East Central University was one of three normal schools established in eastern Oklahoma in 1909. Three similar institutions had been established earlier in the western half of the new state; each provided preparatory education including two years of college leading to teacher certification.

Ada's selection as the college's location followed intensive lobbying efforts by the 25,000 Club, a local booster club which also raised funds for faculty salaries so classes could begin that fall in local churches and public school classrooms. The 1910 legislature appropriated funds for faculty salaries and construction of a building which was completed later that year on a sixteen acre site which had been donated by Dan Hayes, a Chickasaw allottee.

In 1919 the six normal schools became teachers' colleges and began to confer bachelors degrees. In 1939 they added degree programs in Arts and Sciences and were designated as state colleges. In 1954 the six colleges were authorized to offer their first graduate work in a fifth-year program for teachers. Other master's degrees have since been added. In 1974 East Central became East Central Oklahoma State University which was changed to East Central University in 1985.

East Central has had eight presidents during its history: Charles Briles; James Gordon; Adolph Linscheid; Charles Spencer; Stanley Wagner; Bill Cole, Richard Rafes and John Hargrave. Distinguished alumni include four governors. Those serving Oklahoma were Robert S. Kerr, who is also noted for his career in the U.S. Senate, and George Nigh. Ernest McFarland, governor and U.S. Senator from Arizona, was a class mate of Kerr's. Varied Chickasaw and Choctaw governors and officials, including Governor Bill Anoatubby, also graduated from the university. Other East Central distinctives include pioneering efforts among Oklahoma universities promoting access to handicapped students and the development of corresponding undergraduate and graduate degree programs for rehabilitation services, services to the deaf, and similar areas. Today the campus consists of 37 buildings on 135 acres; the university typically enrolls more than 4,000 students per semester.

Alvin O. Turner

Bibliography

Biles, J. Hugh. The Early History of Ada. (Oklahoma State Bank, 1954).

Boeger, Palmer, et. al. The East Central Story. (East Central University, 1984).

East Central University, 2002-03 Catalog. (East Central University, Ada, OK, 2002).

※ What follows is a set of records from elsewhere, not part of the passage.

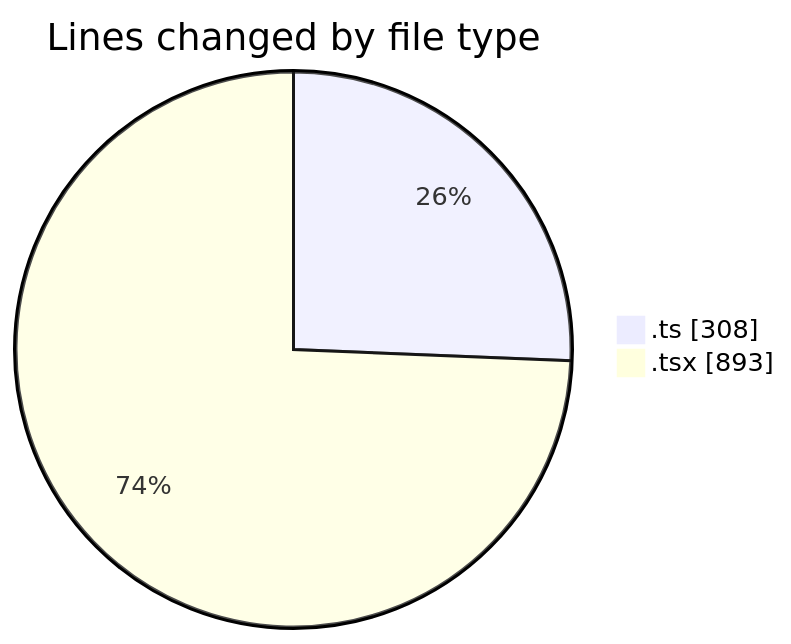
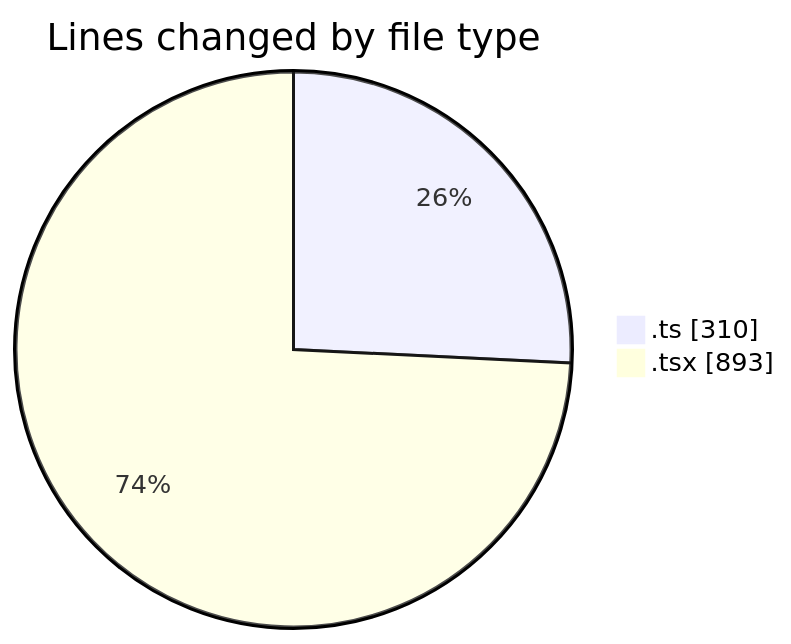
Before and after one commit to momahboobian/code-tracking: the first of 2 diagrams in 2026-09-09/cda/README.md, drawn with Mermaid. The commit also changed other lines of this file and 1 other file, not shown here.

````diff
--- a/2026-09-09/cda/README.md
+++ b/2026-09-09/cda/README.md
@@ -29,6 +30,6 @@
 ```mermaid
 pie showData
 title Lines changed by file type
-".ts" : 308
+".ts" : 310
 ".tsx" : 893
 ```
````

A History of Pontotoc County, unpublished Master's Thesis. (Oklahoma State U, 1940).

Kroeker, Marvin E. and Guy W. Logsdon. Ada, Oklahoma, Queen City of the Chickasaw Nation. (Donning Co., 1998).